▶ _The task_
Copy out every entry that follows, without a single picture.

*** Data under study ***

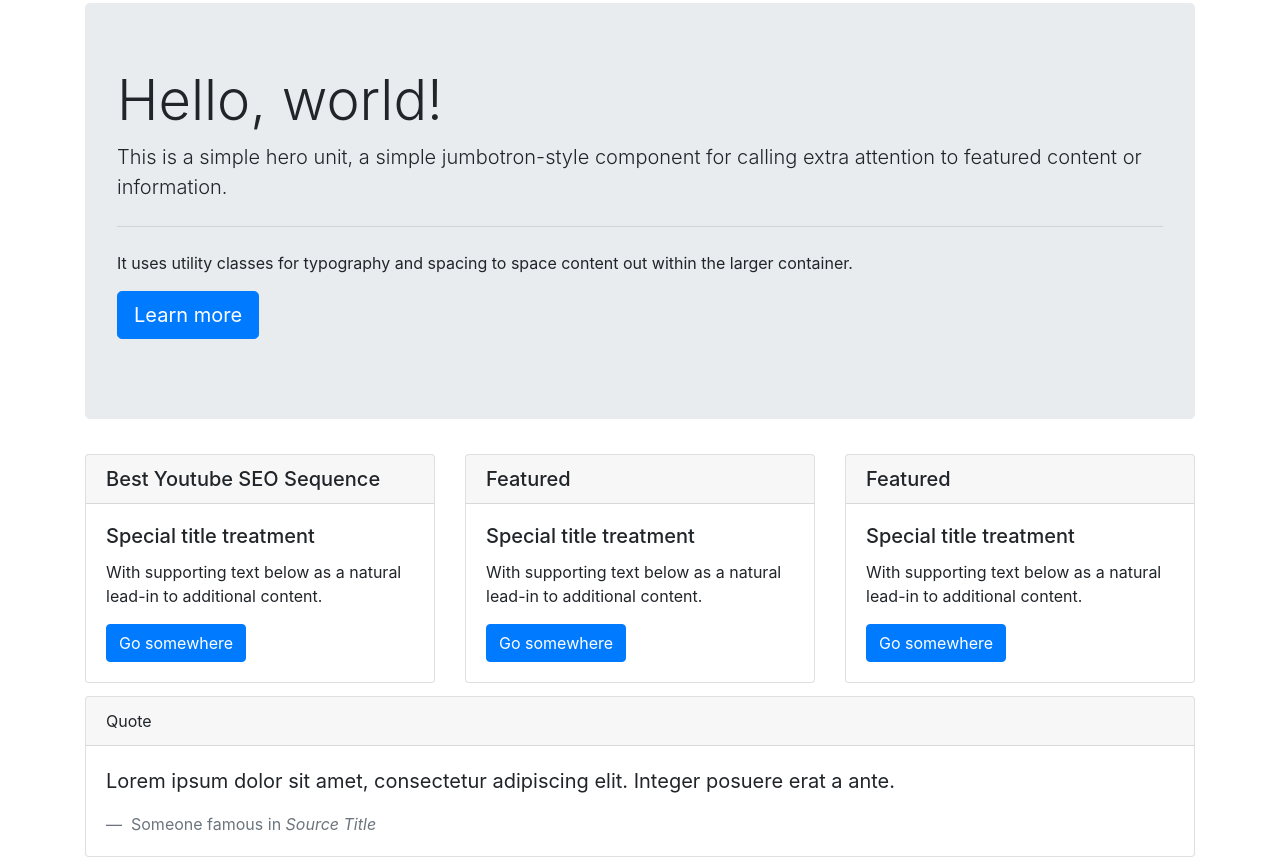
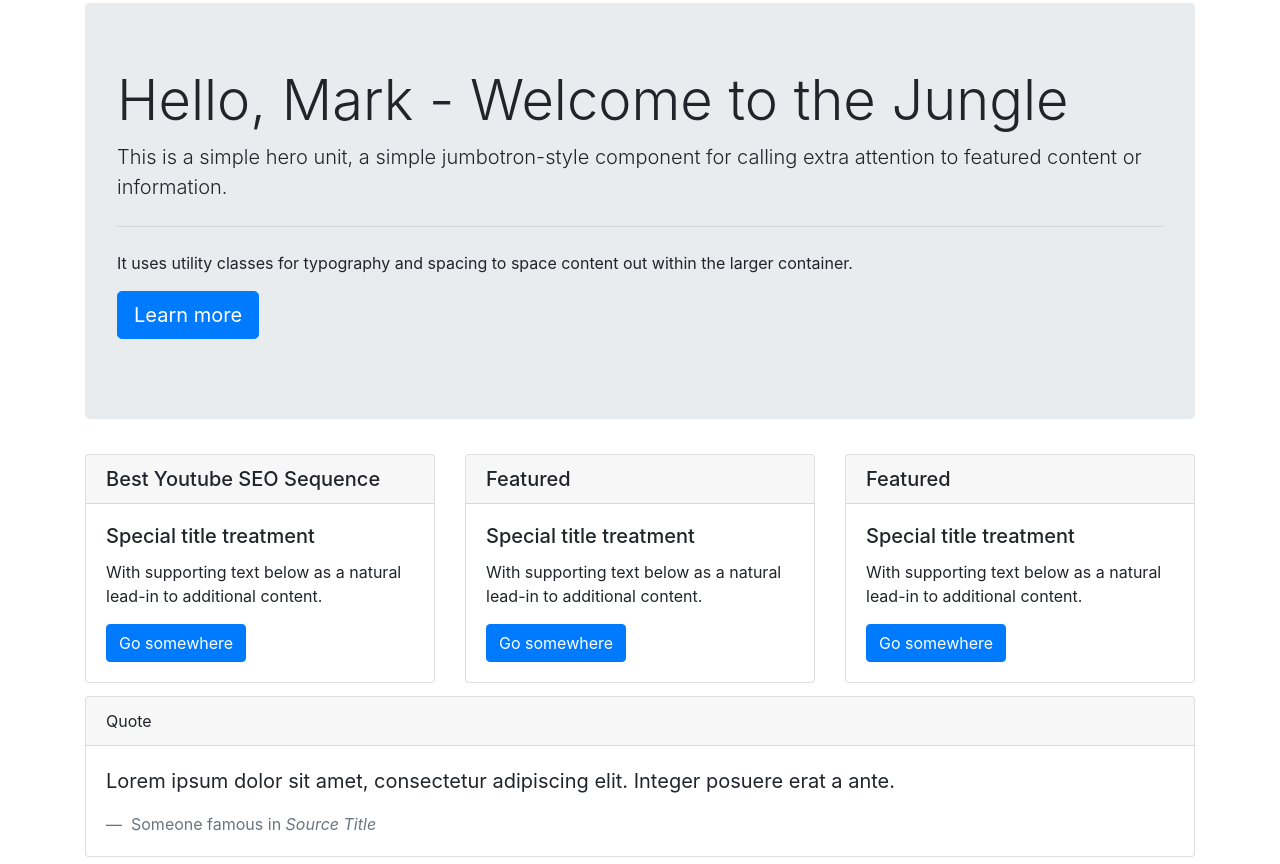
Before and after one commit to analitican/main, a plain HTML site: page index.html in a window 1280 px wide. Shown: the part 1018-1882 px from the top of the page. Drawn offline with nearby package versions, Linux system fonts and the light colour scheme.

Commit message:
Update Text

```diff
--- a/index.html
+++ b/index.html
@@ -29,7 +29,7 @@
       crossorigin="anonymous"
     />
 
-    <title>Hello, Mark!</title>
+    <title>Hello, Mark - Welcome to the Jungle!</title>
   </head>
   <body>
     <!-- Just an image -->
@@ -149,7 +149,7 @@
       <div class="row">
         <div class="col">
           <div class="jumbotron">
-            <h1 class="display-4">Hello, world!</h1>
+            <h1 class="display-4">Hello, Mark - Welcome to the Jungle</h1>
             <p class="lead">
               This is a simple hero unit, a simple jumbotron-style component for
               calling extra attention to featured content or information.
```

*** End of Data under study ***

▶ _Answer area_
Before and after one commit to analitican/main, a plain HTML site: page index.html in a window 1280 px wide. Shown: the part 1018-1882 px from the top of the page. Drawn offline with nearby package versions, Linux system fonts and the light colour scheme.

Commit message:
Update Text

```diff
--- a/index.html
+++ b/index.html
@@ -29,7 +29,7 @@
       crossorigin="anonymous"
     />
 
-    <title>Hello, Mark!</title>
+    <title>Hello, Mark - Welcome to the Jungle!</title>
   </head>
   <body>
     <!-- Just an image -->
@@ -149,7 +149,7 @@
       <div class="row">
         <div class="col">
           <div class="jumbotron">
-            <h1 class="display-4">Hello, world!</h1>
+            <h1 class="display-4">Hello, Mark - Welcome to the Jungle</h1>
             <p class="lead">
               This is a simple hero unit, a simple jumbotron-style component for
               calling extra attention to featured content or information.
```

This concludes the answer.